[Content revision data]
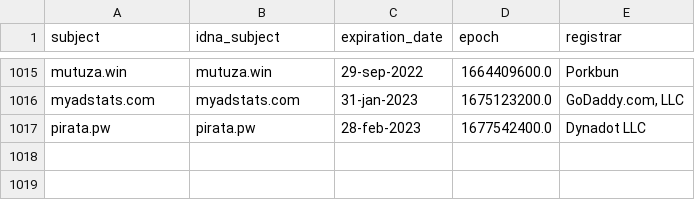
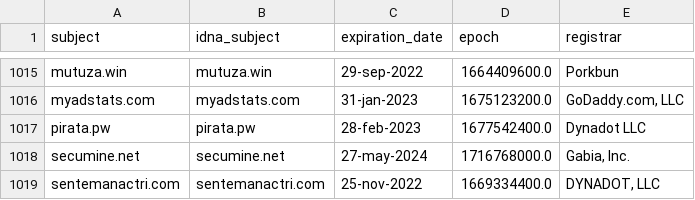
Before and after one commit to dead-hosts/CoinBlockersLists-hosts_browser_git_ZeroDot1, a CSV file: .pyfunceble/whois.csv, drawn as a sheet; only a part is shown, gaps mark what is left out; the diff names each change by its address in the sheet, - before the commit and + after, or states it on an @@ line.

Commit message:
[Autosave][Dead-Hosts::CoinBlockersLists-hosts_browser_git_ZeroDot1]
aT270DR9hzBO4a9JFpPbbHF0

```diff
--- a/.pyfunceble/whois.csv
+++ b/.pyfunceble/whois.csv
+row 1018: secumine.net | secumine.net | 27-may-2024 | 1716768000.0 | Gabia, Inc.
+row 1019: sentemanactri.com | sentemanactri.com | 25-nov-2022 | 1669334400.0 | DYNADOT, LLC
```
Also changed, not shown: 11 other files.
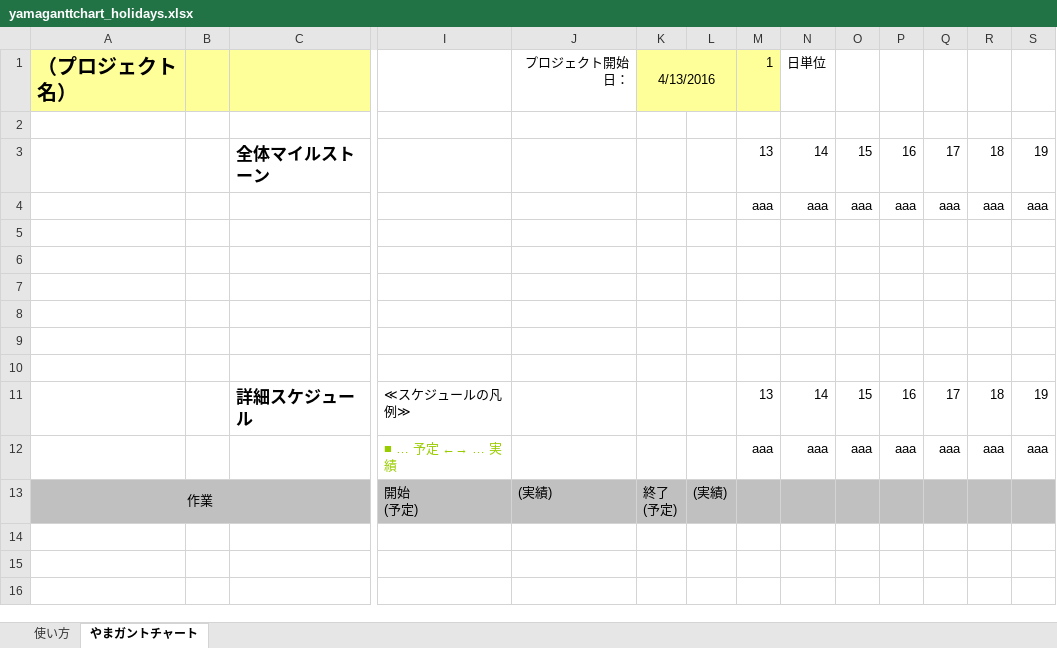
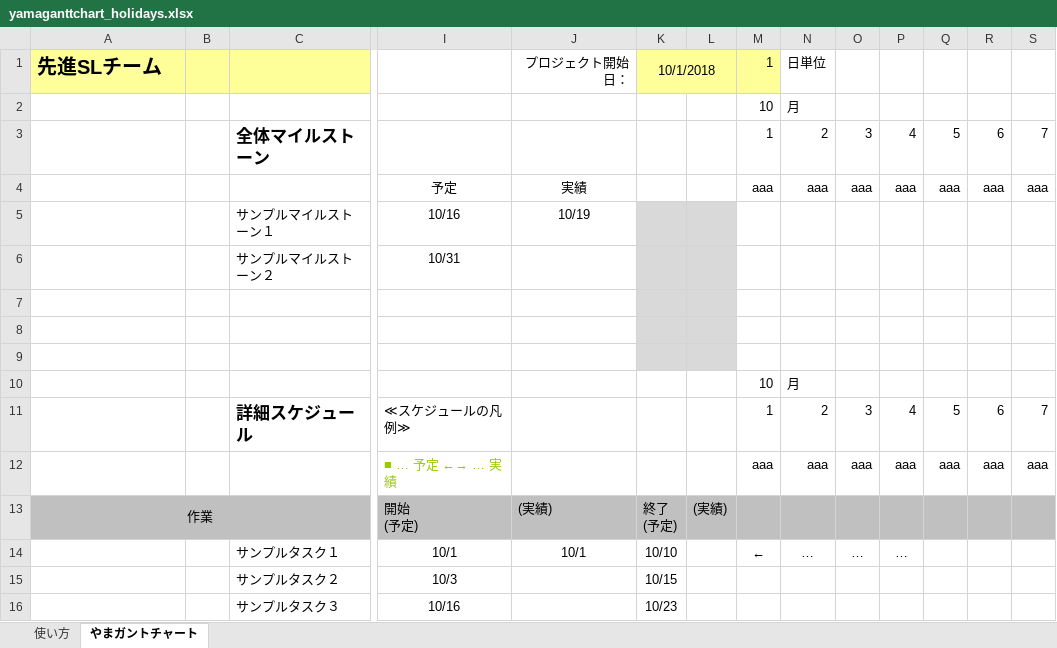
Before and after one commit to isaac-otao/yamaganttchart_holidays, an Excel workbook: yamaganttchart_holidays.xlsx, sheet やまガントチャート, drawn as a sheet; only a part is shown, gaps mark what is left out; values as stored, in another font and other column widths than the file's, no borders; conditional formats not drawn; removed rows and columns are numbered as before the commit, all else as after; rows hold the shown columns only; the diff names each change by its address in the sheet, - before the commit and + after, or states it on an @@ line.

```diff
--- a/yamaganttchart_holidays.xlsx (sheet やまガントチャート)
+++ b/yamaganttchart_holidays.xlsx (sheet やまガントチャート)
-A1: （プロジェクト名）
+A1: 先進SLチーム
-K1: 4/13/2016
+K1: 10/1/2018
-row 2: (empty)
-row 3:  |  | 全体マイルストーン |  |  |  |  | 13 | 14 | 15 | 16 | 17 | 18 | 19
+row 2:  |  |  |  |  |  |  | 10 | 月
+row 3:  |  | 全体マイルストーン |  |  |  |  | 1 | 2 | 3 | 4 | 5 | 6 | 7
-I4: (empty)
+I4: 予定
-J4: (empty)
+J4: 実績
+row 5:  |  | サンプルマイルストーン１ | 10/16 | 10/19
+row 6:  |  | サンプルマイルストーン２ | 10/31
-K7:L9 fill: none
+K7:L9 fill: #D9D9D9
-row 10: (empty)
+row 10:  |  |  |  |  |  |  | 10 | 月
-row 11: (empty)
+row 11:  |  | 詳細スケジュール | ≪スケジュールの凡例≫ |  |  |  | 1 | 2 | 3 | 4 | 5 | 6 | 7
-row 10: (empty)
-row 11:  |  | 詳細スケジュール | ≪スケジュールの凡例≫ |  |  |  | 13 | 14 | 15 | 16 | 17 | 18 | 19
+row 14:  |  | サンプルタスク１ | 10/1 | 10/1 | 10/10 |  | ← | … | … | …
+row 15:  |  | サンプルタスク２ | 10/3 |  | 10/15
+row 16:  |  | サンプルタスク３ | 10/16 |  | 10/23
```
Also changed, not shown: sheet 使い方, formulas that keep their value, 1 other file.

- Task description -
All of the records need to be reproduced exactly, with each picture omitted.

- Response -
Before and after one commit to dead-hosts/CoinBlockersLists-hosts_browser_git_ZeroDot1, a CSV file: .pyfunceble/whois.csv, drawn as a sheet; only a part is shown, gaps mark what is left out; the diff names each change by its address in the sheet, - before the commit and + after, or states it on an @@ line.

Commit message:
[Autosave][Dead-Hosts::CoinBlockersLists-hosts_browser_git_ZeroDot1]
aT270DR9hzBO4a9JFpPbbHF0

```diff
--- a/.pyfunceble/whois.csv
+++ b/.pyfunceble/whois.csv
+row 1018: secumine.net | secumine.net | 27-may-2024 | 1716768000.0 | Gabia, Inc.
+row 1019: sentemanactri.com | sentemanactri.com | 25-nov-2022 | 1669334400.0 | DYNADOT, LLC
```
Also changed, not shown: 11 other files.
Before and after one commit to isaac-otao/yamaganttchart_holidays, an Excel workbook: yamaganttchart_holidays.xlsx, sheet やまガントチャート, drawn as a sheet; only a part is shown, gaps mark what is left out; values as stored, in another font and other column widths than the file's, no borders; conditional formats not drawn; removed rows and columns are numbered as before the commit, all else as after; rows hold the shown columns only; the diff names each change by its address in the sheet, - before the commit and + after, or states it on an @@ line.

```diff
--- a/yamaganttchart_holidays.xlsx (sheet やまガントチャート)
+++ b/yamaganttchart_holidays.xlsx (sheet やまガントチャート)
-A1: （プロジェクト名）
+A1: 先進SLチーム
-K1: 4/13/2016
+K1: 10/1/2018
-row 2: (empty)
-row 3:  |  | 全体マイルストーン |  |  |  |  | 13 | 14 | 15 | 16 | 17 | 18 | 19
+row 2:  |  |  |  |  |  |  | 10 | 月
+row 3:  |  | 全体マイルストーン |  |  |  |  | 1 | 2 | 3 | 4 | 5 | 6 | 7
-I4: (empty)
+I4: 予定
-J4: (empty)
+J4: 実績
+row 5:  |  | サンプルマイルストーン１ | 10/16 | 10/19
+row 6:  |  | サンプルマイルストーン２ | 10/31
-K7:L9 fill: none
+K7:L9 fill: #D9D9D9
-row 10: (empty)
+row 10:  |  |  |  |  |  |  | 10 | 月
-row 11: (empty)
+row 11:  |  | 詳細スケジュール | ≪スケジュールの凡例≫ |  |  |  | 1 | 2 | 3 | 4 | 5 | 6 | 7
-row 10: (empty)
-row 11:  |  | 詳細スケジュール | ≪スケジュールの凡例≫ |  |  |  | 13 | 14 | 15 | 16 | 17 | 18 | 19
+row 14:  |  | サンプルタスク１ | 10/1 | 10/1 | 10/10 |  | ← | … | … | …
+row 15:  |  | サンプルタスク２ | 10/3 |  | 10/15
+row 16:  |  | サンプルタスク３ | 10/16 |  | 10/23
```
Also changed, not shown: sheet 使い方, formulas that keep their value, 1 other file.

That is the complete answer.